#### Input

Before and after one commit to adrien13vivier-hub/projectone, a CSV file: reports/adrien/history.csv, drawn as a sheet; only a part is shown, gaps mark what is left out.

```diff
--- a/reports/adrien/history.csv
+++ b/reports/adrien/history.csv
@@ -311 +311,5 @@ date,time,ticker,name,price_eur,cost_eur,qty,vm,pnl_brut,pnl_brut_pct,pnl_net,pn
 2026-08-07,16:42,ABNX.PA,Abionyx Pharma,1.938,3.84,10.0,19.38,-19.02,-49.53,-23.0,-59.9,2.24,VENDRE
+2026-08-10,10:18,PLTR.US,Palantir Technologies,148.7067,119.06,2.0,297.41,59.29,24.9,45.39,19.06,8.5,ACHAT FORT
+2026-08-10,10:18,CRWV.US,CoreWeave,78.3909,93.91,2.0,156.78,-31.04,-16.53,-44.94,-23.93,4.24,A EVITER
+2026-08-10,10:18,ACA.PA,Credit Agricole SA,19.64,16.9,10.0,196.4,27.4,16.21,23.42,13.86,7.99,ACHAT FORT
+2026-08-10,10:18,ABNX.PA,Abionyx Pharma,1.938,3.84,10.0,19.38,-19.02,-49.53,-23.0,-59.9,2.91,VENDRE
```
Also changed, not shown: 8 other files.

########

Required action » The expected response reproduces all of the data precisely.

Answer section »
Before and after one commit to adrien13vivier-hub/projectone, a CSV file: reports/adrien/history.csv, drawn as a sheet; only a part is shown, gaps mark what is left out.

```diff
--- a/reports/adrien/history.csv
+++ b/reports/adrien/history.csv
@@ -311 +311,5 @@ date,time,ticker,name,price_eur,cost_eur,qty,vm,pnl_brut,pnl_brut_pct,pnl_net,pn
 2026-08-07,16:42,ABNX.PA,Abionyx Pharma,1.938,3.84,10.0,19.38,-19.02,-49.53,-23.0,-59.9,2.24,VENDRE
+2026-08-10,10:18,PLTR.US,Palantir Technologies,148.7067,119.06,2.0,297.41,59.29,24.9,45.39,19.06,8.5,ACHAT FORT
+2026-08-10,10:18,CRWV.US,CoreWeave,78.3909,93.91,2.0,156.78,-31.04,-16.53,-44.94,-23.93,4.24,A EVITER
+2026-08-10,10:18,ACA.PA,Credit Agricole SA,19.64,16.9,10.0,196.4,27.4,16.21,23.42,13.86,7.99,ACHAT FORT
+2026-08-10,10:18,ABNX.PA,Abionyx Pharma,1.938,3.84,10.0,19.38,-19.02,-49.53,-23.0,-59.9,2.91,VENDRE
```
Also changed, not shown: 8 other files.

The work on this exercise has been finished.